[Structured diff data]
----
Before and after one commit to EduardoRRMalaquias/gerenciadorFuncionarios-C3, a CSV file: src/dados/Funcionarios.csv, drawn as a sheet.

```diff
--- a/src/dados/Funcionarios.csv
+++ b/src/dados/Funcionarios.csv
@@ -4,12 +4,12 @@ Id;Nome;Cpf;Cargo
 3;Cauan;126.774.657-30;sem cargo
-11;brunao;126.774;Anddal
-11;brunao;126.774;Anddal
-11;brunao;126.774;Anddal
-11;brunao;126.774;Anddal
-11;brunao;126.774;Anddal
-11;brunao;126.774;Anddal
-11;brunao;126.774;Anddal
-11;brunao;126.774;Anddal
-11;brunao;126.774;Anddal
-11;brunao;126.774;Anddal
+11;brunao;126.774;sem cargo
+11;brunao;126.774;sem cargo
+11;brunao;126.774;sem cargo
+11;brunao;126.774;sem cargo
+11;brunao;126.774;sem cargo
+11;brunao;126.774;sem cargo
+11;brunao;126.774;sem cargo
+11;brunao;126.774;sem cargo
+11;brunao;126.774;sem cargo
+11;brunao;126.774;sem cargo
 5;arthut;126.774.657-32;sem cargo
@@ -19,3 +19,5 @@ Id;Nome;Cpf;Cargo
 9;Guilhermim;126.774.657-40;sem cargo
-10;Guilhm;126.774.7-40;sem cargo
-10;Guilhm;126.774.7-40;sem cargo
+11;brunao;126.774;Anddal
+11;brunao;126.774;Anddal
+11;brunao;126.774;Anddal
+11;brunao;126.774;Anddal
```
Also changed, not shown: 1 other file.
----
> [EXERCISE INSTRUCTIONS] Print the entries above exactly as they were written, down to the last line.

> [REPLY]
Before and after one commit to EduardoRRMalaquias/gerenciadorFuncionarios-C3, a CSV file: src/dados/Funcionarios.csv, drawn as a sheet.

```diff
--- a/src/dados/Funcionarios.csv
+++ b/src/dados/Funcionarios.csv
@@ -4,12 +4,12 @@ Id;Nome;Cpf;Cargo
 3;Cauan;126.774.657-30;sem cargo
-11;brunao;126.774;Anddal
-11;brunao;126.774;Anddal
-11;brunao;126.774;Anddal
-11;brunao;126.774;Anddal
-11;brunao;126.774;Anddal
-11;brunao;126.774;Anddal
-11;brunao;126.774;Anddal
-11;brunao;126.774;Anddal
-11;brunao;126.774;Anddal
-11;brunao;126.774;Anddal
+11;brunao;126.774;sem cargo
+11;brunao;126.774;sem cargo
+11;brunao;126.774;sem cargo
+11;brunao;126.774;sem cargo
+11;brunao;126.774;sem cargo
+11;brunao;126.774;sem cargo
+11;brunao;126.774;sem cargo
+11;brunao;126.774;sem cargo
+11;brunao;126.774;sem cargo
+11;brunao;126.774;sem cargo
 5;arthut;126.774.657-32;sem cargo
@@ -19,3 +19,5 @@ Id;Nome;Cpf;Cargo
 9;Guilhermim;126.774.657-40;sem cargo
-10;Guilhm;126.774.7-40;sem cargo
-10;Guilhm;126.774.7-40;sem cargo
+11;brunao;126.774;Anddal
+11;brunao;126.774;Anddal
+11;brunao;126.774;Anddal
+11;brunao;126.774;Anddal
```
Also changed, not shown: 1 other file.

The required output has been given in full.